2024 Legislative Wrap Up

2024 Legislative Wrap Up

Each year from January through April or May when the Tennessee General Assembly holds its legislative session TQEE advocates for a set of legislative and budget proposals that would have a meaningful impact on one or more of the priorities outlined in our Policy Blueprint. 

This year, we supported a number of bills and budget proposals — you can check out the legislative priorities here.

On Thursday, April 25, the 113th Tennessee General Assembly adjourned and our representatives and senators have headed home, many to begin their re-election campaigns.  Below are the highlights of budget items and legislation we supported.

Starting with the Governor’s proposed budget, we applaud the approval by the General Assembly of substantive new investments in child care, learning, health and mental health: 

  • Increased TISA by $261 million.

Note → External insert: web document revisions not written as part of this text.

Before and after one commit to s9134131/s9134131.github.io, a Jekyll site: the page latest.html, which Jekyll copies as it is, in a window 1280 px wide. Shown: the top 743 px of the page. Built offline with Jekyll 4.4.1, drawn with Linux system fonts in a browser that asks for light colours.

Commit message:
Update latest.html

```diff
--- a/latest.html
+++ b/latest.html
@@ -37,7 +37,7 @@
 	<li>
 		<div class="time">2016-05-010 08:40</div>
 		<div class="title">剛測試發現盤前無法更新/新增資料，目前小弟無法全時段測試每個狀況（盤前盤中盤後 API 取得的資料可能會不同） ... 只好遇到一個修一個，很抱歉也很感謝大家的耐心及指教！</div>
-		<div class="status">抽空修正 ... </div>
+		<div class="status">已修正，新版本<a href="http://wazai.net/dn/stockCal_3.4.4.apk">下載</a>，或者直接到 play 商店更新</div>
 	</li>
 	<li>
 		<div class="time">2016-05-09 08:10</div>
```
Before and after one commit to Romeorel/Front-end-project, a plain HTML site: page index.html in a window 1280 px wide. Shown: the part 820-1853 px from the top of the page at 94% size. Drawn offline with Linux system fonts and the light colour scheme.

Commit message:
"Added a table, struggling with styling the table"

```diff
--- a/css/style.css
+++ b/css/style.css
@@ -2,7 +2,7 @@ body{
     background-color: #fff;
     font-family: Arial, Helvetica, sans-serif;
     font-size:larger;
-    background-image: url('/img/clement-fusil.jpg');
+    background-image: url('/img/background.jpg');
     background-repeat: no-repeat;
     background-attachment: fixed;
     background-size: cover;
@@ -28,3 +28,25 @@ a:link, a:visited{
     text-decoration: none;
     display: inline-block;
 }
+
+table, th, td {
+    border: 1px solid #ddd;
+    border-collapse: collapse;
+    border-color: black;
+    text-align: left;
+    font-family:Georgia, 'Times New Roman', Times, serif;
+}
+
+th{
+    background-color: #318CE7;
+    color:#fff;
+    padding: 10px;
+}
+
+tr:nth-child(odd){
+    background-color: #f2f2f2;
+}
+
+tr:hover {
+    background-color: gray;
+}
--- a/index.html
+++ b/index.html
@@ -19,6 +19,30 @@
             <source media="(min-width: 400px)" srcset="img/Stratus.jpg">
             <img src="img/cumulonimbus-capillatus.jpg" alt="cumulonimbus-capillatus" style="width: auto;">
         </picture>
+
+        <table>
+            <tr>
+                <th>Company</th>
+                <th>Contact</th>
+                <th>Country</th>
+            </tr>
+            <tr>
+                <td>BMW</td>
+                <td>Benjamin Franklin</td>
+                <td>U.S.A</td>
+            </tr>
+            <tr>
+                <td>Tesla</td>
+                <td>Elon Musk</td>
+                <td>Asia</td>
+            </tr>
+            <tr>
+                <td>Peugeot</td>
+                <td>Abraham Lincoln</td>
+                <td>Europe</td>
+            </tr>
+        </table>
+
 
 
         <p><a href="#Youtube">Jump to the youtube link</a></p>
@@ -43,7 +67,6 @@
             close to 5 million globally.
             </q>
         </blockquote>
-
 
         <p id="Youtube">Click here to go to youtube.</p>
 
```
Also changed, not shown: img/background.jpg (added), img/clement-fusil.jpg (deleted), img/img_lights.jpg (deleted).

This investment added funding to the Tennessee Investment in Student Achievement (TISA) public school funding formula. This includes additional investments in teacher salaries toward the state’s commitment to bring public school teacher salaries to a minimum base of $50,000 by 2026.
  • Childcare improvement fund. $15 million was included as expected for the “Childcare Improvement Fund”. This represents the second of three payments towards a $45 million program established last year. These funds are administered through the Department of Human Services as grants to nonprofits to creatively address the state’s childcare crisis.
  • New school-based behavioral health liaisons.This investment of $8 million will add 114 additional school-based behavioral health counselors. Currently there are 274 counselors who cover about 330 of the ~1900 public schools in Tennessee. The new additions would help continue moving Tennessee the right direction toward the recommended ratio of 1 counselor for every 250 students per the American School Counselor Association.
  • Numerous investments in child health and mental health through TennCare savings. We’re still unpacking the specifics but were glad to see upon first review line items such as children and youth crisis stabilization, infant and early childhood mental health training for providers, and strategies for growing the mental and behavioral health workforce.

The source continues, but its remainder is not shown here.